Research output: Contribution to journalJournal article

<mark>Journal publication date</mark>1/09/2020
Publication StatusPublished
<mark>Original language</mark>English

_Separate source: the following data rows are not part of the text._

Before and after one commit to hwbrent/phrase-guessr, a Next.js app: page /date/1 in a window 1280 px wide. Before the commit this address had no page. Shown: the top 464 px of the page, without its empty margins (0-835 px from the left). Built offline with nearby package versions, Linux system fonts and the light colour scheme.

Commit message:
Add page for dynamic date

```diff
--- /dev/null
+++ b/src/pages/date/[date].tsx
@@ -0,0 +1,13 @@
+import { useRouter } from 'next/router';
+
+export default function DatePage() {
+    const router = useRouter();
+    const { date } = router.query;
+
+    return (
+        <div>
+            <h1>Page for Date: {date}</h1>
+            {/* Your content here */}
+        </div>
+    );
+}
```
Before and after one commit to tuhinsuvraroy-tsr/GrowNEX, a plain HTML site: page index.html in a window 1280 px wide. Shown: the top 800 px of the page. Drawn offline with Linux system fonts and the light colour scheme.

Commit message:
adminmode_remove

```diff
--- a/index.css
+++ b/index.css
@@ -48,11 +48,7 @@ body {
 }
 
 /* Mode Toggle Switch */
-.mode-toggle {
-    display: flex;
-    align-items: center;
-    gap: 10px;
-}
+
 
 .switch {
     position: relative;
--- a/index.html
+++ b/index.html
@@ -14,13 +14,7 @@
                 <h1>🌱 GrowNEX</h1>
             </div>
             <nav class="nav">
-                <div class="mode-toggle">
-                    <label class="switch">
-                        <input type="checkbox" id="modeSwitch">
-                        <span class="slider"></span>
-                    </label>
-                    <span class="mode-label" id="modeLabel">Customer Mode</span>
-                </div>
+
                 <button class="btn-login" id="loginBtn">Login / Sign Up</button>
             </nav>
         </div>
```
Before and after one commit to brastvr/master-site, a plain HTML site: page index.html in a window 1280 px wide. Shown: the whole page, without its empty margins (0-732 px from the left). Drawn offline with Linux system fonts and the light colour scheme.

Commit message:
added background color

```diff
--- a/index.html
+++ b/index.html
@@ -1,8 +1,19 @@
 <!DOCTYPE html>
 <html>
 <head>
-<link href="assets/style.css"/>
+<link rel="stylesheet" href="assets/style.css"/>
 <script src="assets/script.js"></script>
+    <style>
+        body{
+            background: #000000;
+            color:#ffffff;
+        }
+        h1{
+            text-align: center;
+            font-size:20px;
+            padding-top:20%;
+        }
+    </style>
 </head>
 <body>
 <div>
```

In semiconductor electronics, the field-effect refers to the control of electrical conductivity in nanoscale devices, which underpins the field-effect transistor, one of the cornerstones of present-day semiconductor technology. The effect is enabled by the penetration of the electric field far into a weakly doped semiconductor, whose charge density is not sufficient to screen the field. On the contrary, the charge density in metals and superconductors is so large that the field decays exponentially from the surface and can penetrate only a short distance into the material. Hence, the field-effect should not exist in such materials. Nonetheless, recent publications have reported observation of the field-effect in superconductors and proximised normal metal nanodevices. The effect was discovered in gated nanoscale superconducting constrictions as a suppression of the critical current under the application of intense electric field and interpreted in terms of an electric-field induced perturbation propagating inside the superconducting film. Here we show that ours, and previously reported observations, governed by the overheating of the constriction, without recourse to novel physics. The origin of the overheating is a leakage current between the gate and the constriction, which perfectly follows the Fowler-Nordheim model of electron field emission from a metal electrode.c`

Bibliographic note

6 pages, 4 figures